You know this already, I am sure. One way to grab the attention of your students is to add food to whatever you are doing!
I always used food items as math manipulatives when I taught third grade. We graphed the colors of M &M’s. We use Hershey’s candy bars to show plate tectonics. On Valentine’s Day, we used conversation hearts for graphing, predicting, and compiling tables of information about the words.
So, of course, I have tried food in the STEM Lab. But, I had to make it all about science!
Steps of the Candy Experiments
- Experiment with Gobstoppers
- Brainstorm and Choose
- Design your own experiment
We also spent time talking about the steps of the Scientific Method and controls of the experiment.
TIP: Spend time talking about scientific drawings. I have found that students will just color a blob when you tell them to draw the results. I show my students how to add dimensions and layer colors to be more realistic. And we label everything!
This is a very special kind of candy and you may have trouble finding it. I actually found some at the Dollar Tree! Wal Mart may have some in boxes in their candy section.
The science behind Gobstoppers- The candy is made of layers of colors and a lot of sugar. As the outer layer dissolves the sugar water will arrange in bright colors and it will stop flowing as it runs into a different color. So, when you place four different colors along the edge of a round pan (like a petri dish) the sugar water will form into triangular wedges of colors.
Now, if you are very observant you will notice that the candy in the above photo is not Gobstoppers. It is M& M’s. Guess what! This candy will also work. The thing about Gobstoppers that is different is that the second layer of colors in the candy will add more colors to the sugar water and eventually they will begin to blend together and create new colors. Just know that M & M’s can be used if you cannot find Gobstoppers.
TIP: I have Petri dishes in my lab, but you can use any clear shallow round bowl. Try to find one that has a smooth bottom, not with ridges. Clear is good so you can see the layers from a side view.
After the Gobstopper experiment, we talked- a lot! We learned about the science of the candy and why the wedges of color formed. We also created an anchor chart with questions we had.
This included many new ideas?
- What if we used a different liquid?
- What if we used more water?
- What if tried a different kind of candy?
- Does it have to be a round bowl? What about a square dish?
- What if the candy pieces are touching at the bottom of the bowl?
Design a New Experiment
After brainstorming a list of things to try each team had to pick one! They filled out their lab sheet and gathered the materials needed for their new experiment.
First, take a look at the above photos. On the top row, a team tried placing many candy pieces in a line. The colors did separate into consistent shapes.

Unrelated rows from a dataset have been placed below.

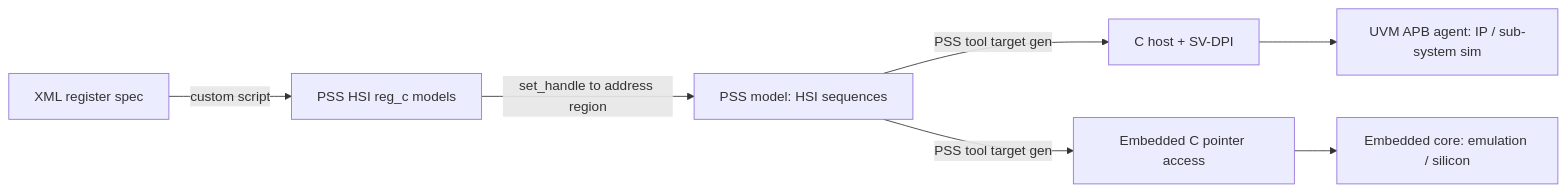
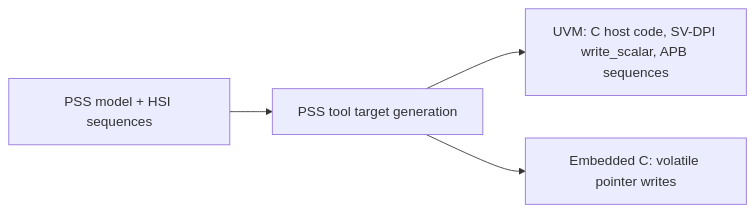
Before and after one commit to nemo99007/yt-paper: the diagram in docs/papers/ref-20261018-e10a-using-pss-20-hardware-software-interface-to-validate-4g5g-fo.md, drawn with Mermaid. The commit also changed other lines of this file and 172 other files, not shown here.

````diff
--- a/docs/papers/ref-20261018-e10a-using-pss-20-hardware-software-interface-to-validate-4g5g-fo.md
+++ b/docs/papers/ref-20261018-e10a-using-pss-20-hardware-software-interface-to-validate-4g5g-fo.md
@@ -186,9 +199,6 @@
 ```mermaid
 flowchart LR
-  A[XML register spec] -->|custom script| B[PSS HSI reg_c models]
-  B -->|set_handle to address region| C[PSS model: HSI sequences]
-  C -->|PSS tool target gen| D[C host + SV-DPI]
-  C -->|PSS tool target gen| E[Embedded C pointer access]
-  D --> F[UVM APB agent: IP / sub-system sim]
-  E --> G[Embedded core: emulation / silicon]
+  A[PSS model + HSI sequences] --> B[PSS tool target generation]
+  B --> C[UVM: C host code, SV-DPI write_scalar, APB sequences]
+  B --> D[Embedded C: volatile pointer writes]
 ```
````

Also on the top row, a different kind of candy was tried and it did not separate into color bands. The bottom photo shows a team that tried a lot more water and discovered this does not work!
In the smaller photo, you can see what happened when a team tried using milk!
If you really look closely at the milk photos you can see the wedge of colors. From the side view, you can definitely see the colors along the bottom of the petri dish.
This is such a fabulous way to have students add some science to your class and then design their own method. We used a well-laid out lab sheet that has space for recording everything – including scientific drawings!